California drought threatens coho salmon with extinction

Excellent reporting from SFGate

ARCHAEOLOGY - Ancient stone bridge revealed after Chinese lake dries up

Wonder if the folks in the picture are tourists, or travelers using the same ancient path?


Two weeks after word leaked to the American-Statesman about LCRA’s proposal to lower Lake Austin to help fight drought, lakeside residents are organizing to fight it. More.

Change is hard.

California wildfires as of September 1st.

“ The Bureau of Reclamation today announced it will reduce for the first time ever Colorado River water deliveries from the Lake Powell reservoir downstream to Lake Mead, which provides nearly all of Las Vegas’ water. ”

—    Worst drought on record impacting cities in the southwest, including millions in Las Vegas. Demand continues to rise. The Colorado River water wars have begun. Via


Thousands evacuated as Idaho wildfire grows

AP: More than 2,300 houses were evacuated in Idaho this week as strong winds stoked the nearby Beaver Creek Fire. The wildfire, reportedly ignited by lightning Aug. 7, is estimated to have grown to 144 square miles and is 6 percent contained. 

More than 700 firefighters are battling the blaze near the Idaho ski town Ketchum.

An additional 7,500 homes are on evacuation alert as the fire continues to grow. 

Photo: Helicopters battle the 64,000 acre Beaver Creek Fire on Friday, Aug., 16, 2013 north of Hailey, Idaho. A number of residential neighborhoods have been evacuated because of the blaze.(AP Photo/Times-News, Ashley Smith)


David McNew, A firefighter watches from a rooftop as the Powerhouse fire closes in around the Canyon Creek Complex sports camp, June 1, 2013
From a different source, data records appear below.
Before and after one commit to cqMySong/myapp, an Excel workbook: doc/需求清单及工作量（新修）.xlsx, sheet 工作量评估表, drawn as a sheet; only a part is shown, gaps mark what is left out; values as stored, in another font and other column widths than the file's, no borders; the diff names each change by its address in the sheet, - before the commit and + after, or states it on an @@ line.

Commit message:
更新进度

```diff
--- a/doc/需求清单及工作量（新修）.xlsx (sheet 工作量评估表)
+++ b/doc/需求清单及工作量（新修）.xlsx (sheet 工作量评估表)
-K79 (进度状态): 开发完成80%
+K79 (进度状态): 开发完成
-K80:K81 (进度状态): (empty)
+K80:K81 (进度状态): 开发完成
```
Powerhouse Fire in rural Los Angeles was put out last month. Gov. Brown declared a state of emergency a few days ago for federal assistance.

Who Are The Hotshots? A Wildland Firefighting Primer
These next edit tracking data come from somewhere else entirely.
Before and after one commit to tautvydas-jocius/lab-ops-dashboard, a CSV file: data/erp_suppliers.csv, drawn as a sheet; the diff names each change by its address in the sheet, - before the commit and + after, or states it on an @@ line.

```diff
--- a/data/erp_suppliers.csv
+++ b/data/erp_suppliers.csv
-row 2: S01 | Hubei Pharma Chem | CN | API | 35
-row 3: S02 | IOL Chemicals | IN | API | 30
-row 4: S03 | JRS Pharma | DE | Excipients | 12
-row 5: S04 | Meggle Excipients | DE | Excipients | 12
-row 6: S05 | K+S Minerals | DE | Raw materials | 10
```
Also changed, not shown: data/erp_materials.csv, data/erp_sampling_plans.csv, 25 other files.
Superior profile from NatGeo.

Loss of 19 firefighters in Arizona blaze 'unbearable,' governor says

1/5th of department lost. “Hotshots" are our nation’s most elite fire fighter. They work in teams of 20, and hike miles while carrying 40-50 pounds of equipment each into extreme terrains. They are very physically strong, train for many months, and are pridefully dedicated to protecting America’s lands. According to an official quoted in this article, Hotshots work long hours and will often sleep near the wildfires to help teams develop fire lines (a technique used to stop fires from spreading). I hate to say that more brave firefighters will be hurt and possibly die due to increasing droughts and extreme temperatures over the decades to come. 
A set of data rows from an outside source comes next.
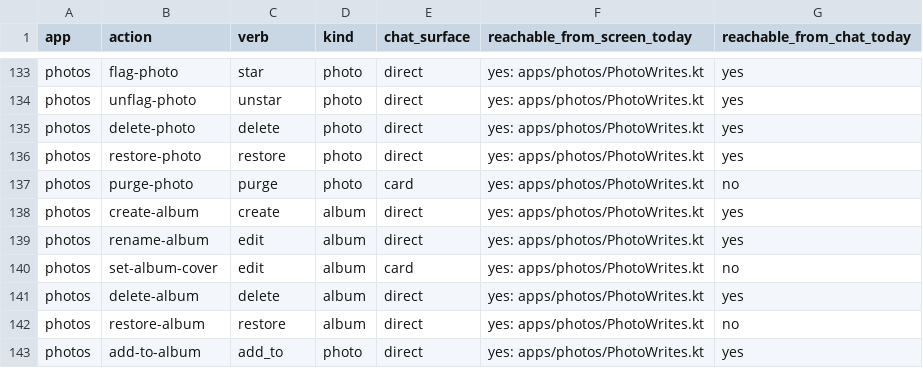
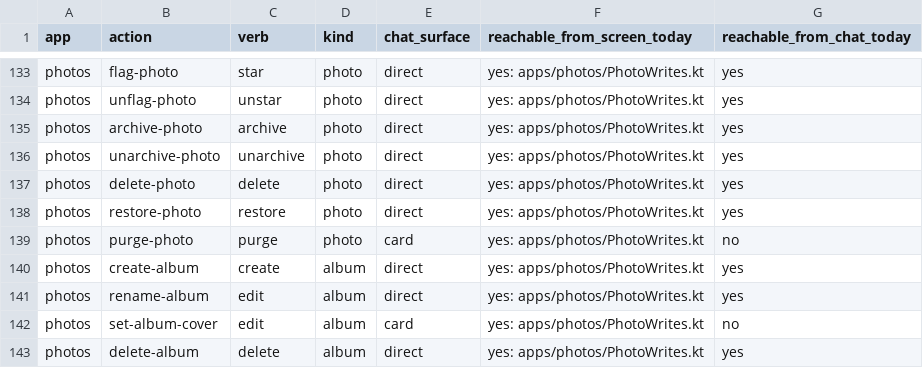
Before and after one commit to srikanth235/centraid, a CSV file: contracts/assist/catalog-census.csv, drawn as a sheet; only a part is shown, gaps mark what is left out; the shorter side is filled out with more unchanged rows; the diff names each change by its address in the sheet, - before the commit and + after, or states it on an @@ line.

```diff
--- a/contracts/assist/catalog-census.csv
+++ b/contracts/assist/catalog-census.csv
+row 135: photos | archive-photo | archive | photo | direct | yes: apps/photos/PhotoWrites.kt | yes
+row 136: photos | unarchive-photo | unarchive | photo | direct | yes: apps/photos/PhotoWrites.kt | yes
```
Also changed, not shown: 9 other files.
They were part of an elite squad confronting wildfires on the front line, setting up barriers to stop the spreading destruction. But in their unpredictable world, it doesn’t take much to turn a situation deadly.

In this case, a wind shift and other factors caused a central Arizona fire, which now spans almost 9,000 acres, to become erratic, said Mike Reichling, Arizona State Forestry Division spokesman.

The inferno proved too much, even for the shelters the 19 firefighters carried as a last-ditch survival tool.

"The fuels were very dry, the relative humidity was low, the wind was coming out of the south. It turned around on us because of monsoon action," Reichling told CNN affiliate KNXV. "That’s what caused the deaths.

The firefighters from Prescott were killed Sunday while fighting the Yarnell Hill fire, northwest of Phoenix.